Jewish pilgrims aren’t the only people in town these days, though. Jerusalem is the third holiest place in the world for Muslims, and tens of thousands of Muslims have come here for Friday prayers, break-fasts, and celebrations.

When I lived in Jordan, where more than 95 percent of the population is Muslim, everyone fasted or at least appeared to fast during Ramadan. The holiday was in full effect everywhere. Besides the closed restaurants and lack of food in public, afternoon crankiness and lethargy (which accompany fasting) hung in the air.

Here, things are different. Similar to Jordan, the work schedule has changed, there is a conspicuous lack of public snacking in East Jerusalem, and break-fasts have become regular events on my social calendar. Still, the impact of overlapping Jewish holidays on Ramadan in the Jewish state creates an interesting co-existence and some surreal scenes.

Walking home Monday night, I came across one of those scenes, a lively post-break-fast celebration in the Damascus Gate area. Since the start of Ramadan, Damascus Gate has been adorned with lights and half moon decorations. At about 8PM, though, there was more going on than the usual outdoor market. Vendors sold ground meat and chicken kababs from smoking hibachis. Young men hawked boiled corn, calling out “dooriya!” At impromptu coffee shops on the landings of the Gate’s entrance, men with gelled spiky hair and others with less hair drank tea, coffee, and sahlab, a milky and nut-filled drink. Some of them smoked water pipes as huka attendants stood nearby, twirling iron hot coal baskets and keeping the flavored tobacco fires burning.

The bee-bop of popular Arabic music filled the night, and a clown on stilts wearing a blue balloon hat danced through the crowd. Little kids ran back and forth, some attracted to the clown, others repulsed. Women in colorful red or white hijabs milled through the crowd, shopping for Ramadan deals, but hanging out too.

A normal Ramadan scene, no?

Well, at the top of landing’s steps, Israeli soldiers and policemen looked on. For the hour that I sat on the steps, a young ultra orthodox boy no more than 12-years-old stood at the top of the steps, a few feet away from the soldiers.

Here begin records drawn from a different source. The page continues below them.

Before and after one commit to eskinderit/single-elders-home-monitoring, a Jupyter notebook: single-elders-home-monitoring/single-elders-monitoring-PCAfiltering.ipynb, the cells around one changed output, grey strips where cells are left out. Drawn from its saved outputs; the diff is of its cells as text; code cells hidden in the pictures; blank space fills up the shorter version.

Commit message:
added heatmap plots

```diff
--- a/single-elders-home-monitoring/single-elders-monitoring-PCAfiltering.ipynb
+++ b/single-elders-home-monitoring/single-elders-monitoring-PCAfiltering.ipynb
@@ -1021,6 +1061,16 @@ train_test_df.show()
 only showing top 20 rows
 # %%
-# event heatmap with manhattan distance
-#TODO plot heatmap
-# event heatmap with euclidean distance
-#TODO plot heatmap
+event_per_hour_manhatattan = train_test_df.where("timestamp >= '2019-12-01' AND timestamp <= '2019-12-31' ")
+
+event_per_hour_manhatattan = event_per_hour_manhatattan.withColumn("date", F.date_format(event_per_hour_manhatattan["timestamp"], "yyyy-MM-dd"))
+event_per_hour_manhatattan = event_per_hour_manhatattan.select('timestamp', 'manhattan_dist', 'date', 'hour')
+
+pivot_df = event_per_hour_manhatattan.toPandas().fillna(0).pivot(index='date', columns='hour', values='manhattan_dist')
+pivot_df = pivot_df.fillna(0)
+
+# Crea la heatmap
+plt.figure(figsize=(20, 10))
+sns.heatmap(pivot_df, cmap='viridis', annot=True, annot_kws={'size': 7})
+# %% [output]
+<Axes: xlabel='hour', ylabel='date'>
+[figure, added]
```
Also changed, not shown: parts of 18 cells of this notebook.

His fedora was pushed back on his forehead, and he stared with wonder at the action below, transfixed and catching flies. Words couldn’t capture what he was seeing or feeling.

Just a few feet away from the clown on stilts, older Yeshiva boys had emerged from the Old City. They wore black suits and hats and as they walked up the steps, people began to clear away. It wasn’t for them though. A very small boy, wearing a denim jacket and blue jeans was motioning for people to move off of one of the landings. As the crowd, including the teenage Yeshiva boys, looked on expectantly, the denim boy took a running start and somersaulted his way fearlessly across the stone landing, ending in a full body flip to the cheers of the crowd. Another young boy break-danced in his wake and then walked on his hands. The Yeshiva boys, like everyone else watching, smiled in disbelief and admiration.

An hour earlier, 500 yards away, up Jaffa Road, a crowd of a few hundred orthodox Jewish families were watching Sukkoth fireworks in the municipality’s square – home to the Sukkariah, a giant Sukkah made of candy. Ultra orthodox men with curly paot, their wives clad in shapeless dresses, and the many young children with no school in the morning spilled out of the courtyard and into the street. When I walked past them on the way to Damascus Gate, they were rendering the city’s traffic laws meaningless. The road rage of Sukkoth and Ramadan car horns filled the air.

500 yards -- that’s only a thumb or so on Google Earth. In a Jerusalem filled with sukkot fireworks and Ramadan clowns on stilts, however, it is a world away.